(Revision comparison data)
◇ ◇ ◇ ◇

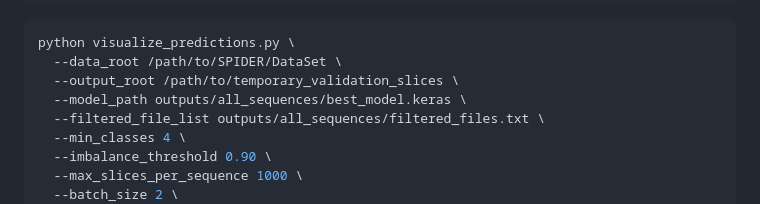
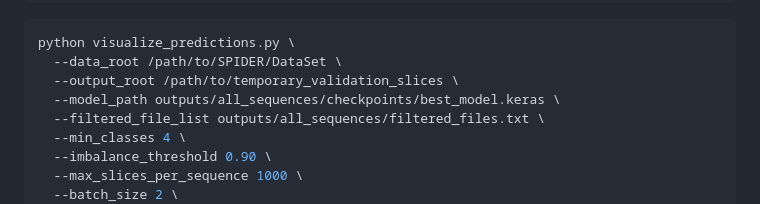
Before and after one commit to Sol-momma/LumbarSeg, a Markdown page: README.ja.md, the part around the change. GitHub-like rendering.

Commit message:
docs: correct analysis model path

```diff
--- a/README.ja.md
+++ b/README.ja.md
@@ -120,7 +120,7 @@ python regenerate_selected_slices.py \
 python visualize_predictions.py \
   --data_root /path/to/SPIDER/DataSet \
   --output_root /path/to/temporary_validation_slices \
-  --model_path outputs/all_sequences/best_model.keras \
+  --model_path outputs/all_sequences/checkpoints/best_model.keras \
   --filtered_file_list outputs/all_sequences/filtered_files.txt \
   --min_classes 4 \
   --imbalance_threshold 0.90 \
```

◇ ◇ ◇ ◇

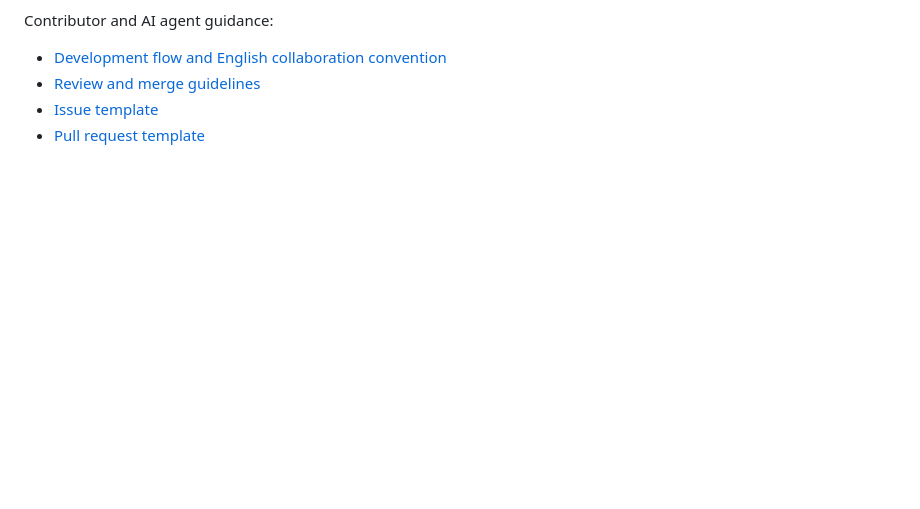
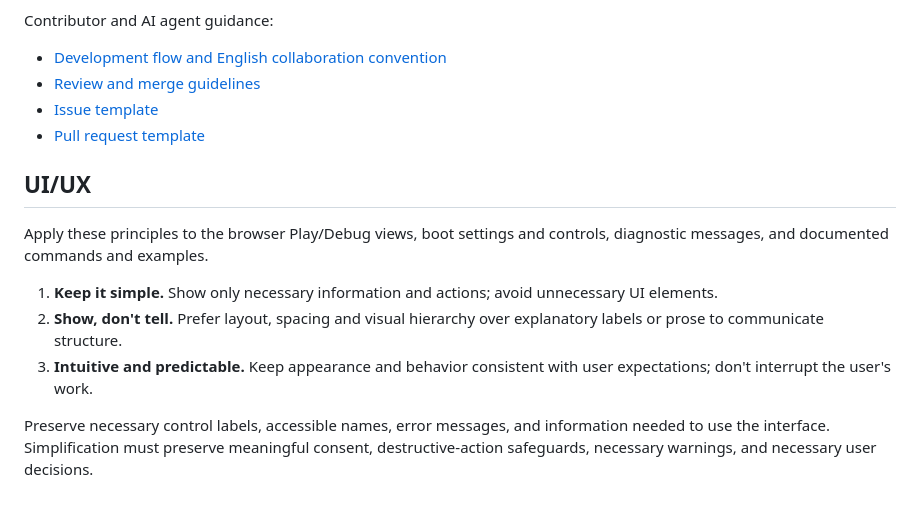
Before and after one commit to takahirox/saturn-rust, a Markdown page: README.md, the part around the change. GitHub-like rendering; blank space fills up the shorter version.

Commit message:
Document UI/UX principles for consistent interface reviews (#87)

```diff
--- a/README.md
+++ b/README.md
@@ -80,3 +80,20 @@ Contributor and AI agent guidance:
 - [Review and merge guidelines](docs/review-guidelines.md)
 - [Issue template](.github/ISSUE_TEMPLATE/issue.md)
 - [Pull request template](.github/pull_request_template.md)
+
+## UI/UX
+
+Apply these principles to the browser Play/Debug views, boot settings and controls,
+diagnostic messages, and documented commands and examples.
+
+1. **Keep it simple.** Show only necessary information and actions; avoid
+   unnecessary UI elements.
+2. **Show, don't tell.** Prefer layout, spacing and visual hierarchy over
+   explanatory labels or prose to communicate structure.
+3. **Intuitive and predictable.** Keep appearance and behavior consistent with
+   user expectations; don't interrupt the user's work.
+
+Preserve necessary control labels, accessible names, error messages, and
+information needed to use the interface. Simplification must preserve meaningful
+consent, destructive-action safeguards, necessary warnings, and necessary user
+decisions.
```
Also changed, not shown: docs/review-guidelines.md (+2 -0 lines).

◇ ◇ ◇ ◇

Report how many lines in the data contain the word "README", with no words besides the number.

6